Communication 4: When Does Security Override Privacy?

Los Alamos World Futures Institute
Student Intern

In today’s age communication has gone from postcards and letters to posts on a virtual wall and letters on a keyboard. Texting and email have become primary forms of communication among Americans and are the two most common forms of non-personal communication. According to a 2014 survey done by Gallup News, 73 percent of Americans say they send or receive texts on a daily basis.

This 73 percent was then broken down into two categories, those who send or receive texts “a lot” on a daily basis and those who only send or receive texts “a little.” Out of the participants of the survey who said they receive text messages a lot, 68 percent are 18 to 29 years old. The younger generation is the predominant user of electronic communication, meaning that this form of communication will likely become utilized at an increasing rate as new generations begin to use this technology. But is this growth an entirely good thing?

As more communication begins to take place in cyberspace, it leaves more information in a place that can be seen by everyone. In order to establish some amount of privacy, there have been state and federal laws put into place such as the Electronic Communications Privacy Act (ECPA). This law was enacted in 1986 and prohibited access to certain information stored online and was primarily designed to put an end to unauthorized government access to electronic information.

Despite federal efforts to subdue invasion of privacy via electronics, even the ECPA and laws such as this do not give the users of electronic devices complete privacy. The ECPA, along with all its articles prohibiting the access of private electronic information, allows the tracing of phone calls with the addition of a “pen-trap provision,” named after the device tracking numbers from specific phone lines.

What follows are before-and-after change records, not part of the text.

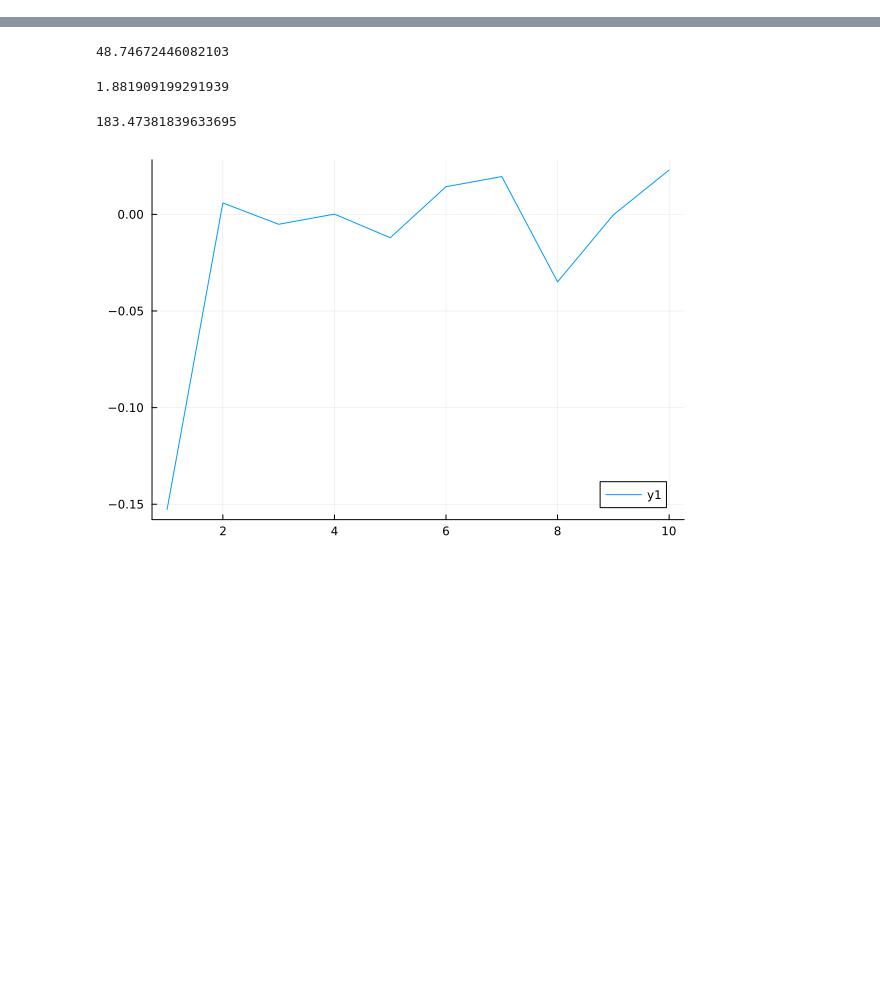
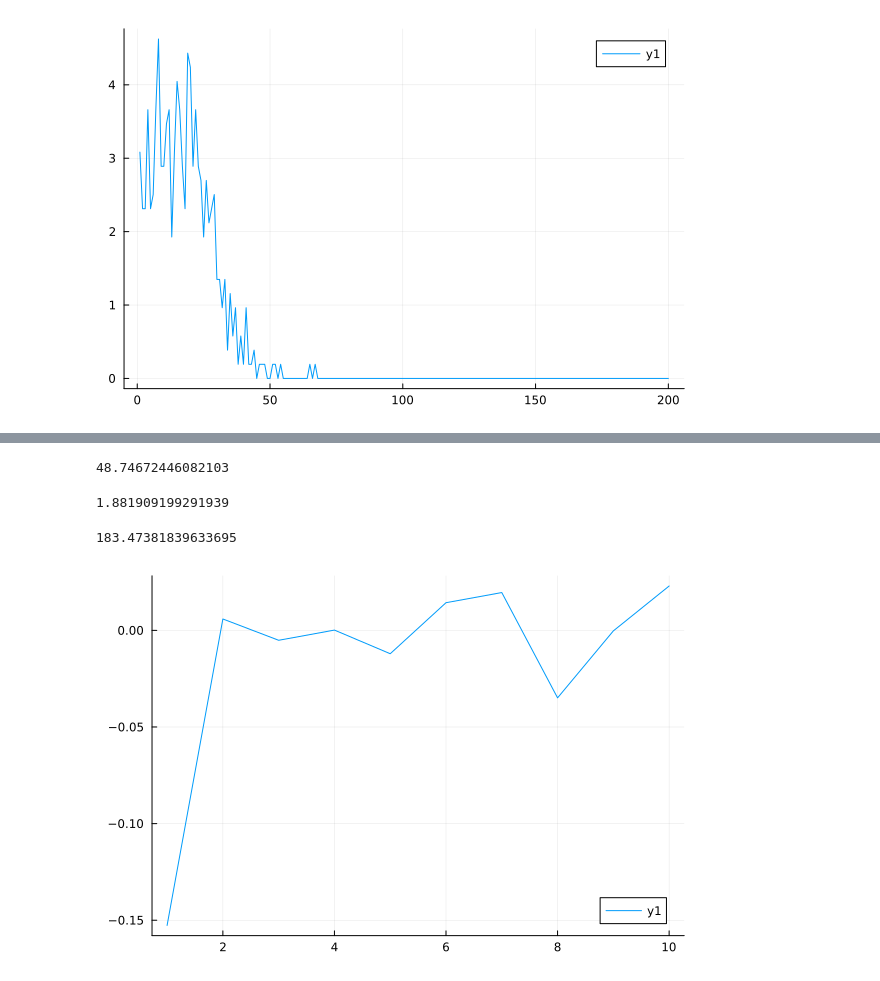
Before and after one commit to ebramyoussef/CaF-cooling-simulations, a Jupyter notebook: CaF SF cooling testing.ipynb, the cells around one changed output, grey strips where cells are left out. Cells and saved outputs as stored; diff of their text form; code cells hidden in the pictures; blank space fills up the shorter version.

```diff
--- a/CaF SF cooling testing.ipynb
+++ b/CaF SF cooling testing.ipynb
@@ -57,0 +225,3 @@ plot(δs, temps)
+# %%
+fv1, _ = get_histogram_arb_idx(all_sols[3][1][1], 80, 0.01)
+fv2, _ = get_histogram_arb_idx(all_sols[3][1][1], 90, 0.01)
@@ -57,0 +235,4 @@ plot(δs, temps)
+# %%
+plot(fv1)
+# %% [output]
+[figure, added]
```
Also changed, not shown: parts of 36 cells of this notebook, 2 other files.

This goes to show that even the laws created for the protection of privacy cannot provide full security because the government needs some information in order to keep our country safe. But when does the breaching of privacy step over the line for the sake of security?

Even though the internet, text messaging, and emailing gives humanity the benefit of faster communication at the push of a button, it leaves a lot of room for the invasion of privacy. While many people think of a malevolent hacker behind a computer screen as the main source of hacking, there are other entities accessing your seemingly private information. Take the government, for example.

Dropcam, the producers of cameras capturing audio and videos to be sent to a smartphone or a cloud, has received “a ‘limited number of law enforcement requests’—search warrants—for video from its customers’ cameras.”  In other words, the government attempted to access Information that is the private property of American citizens who may not have been aware of the search warrant that would provide the government with insight into their “private” lives.

The government had a motive for seeking out this information and, instead of confronting the person directly, electronic communications provide government workers with the means to find information about a person through third parties. Although in this case a search warrant was issued which makes the searching legal, these same methods can be used for the illegal activity of private individuals.

With the rise of electronic communications also comes the rise of electronic information, location tags, and personal information stored in databases that can be accessed globally. With the benefits of efficient methods of communication comes the disadvantage of having your personal life displayed for the world to see and, in some cases, exploit. Electronic communication has made our personal information much more vulnerable to invasion and has opened up an entirely new debate over privacy which has persisted and will persist for decades.

The Los Alamos World Futures Institute website is at Feedback, volunteers and donations (501.c.3) are welcome. Email or Previously published columns can be found at or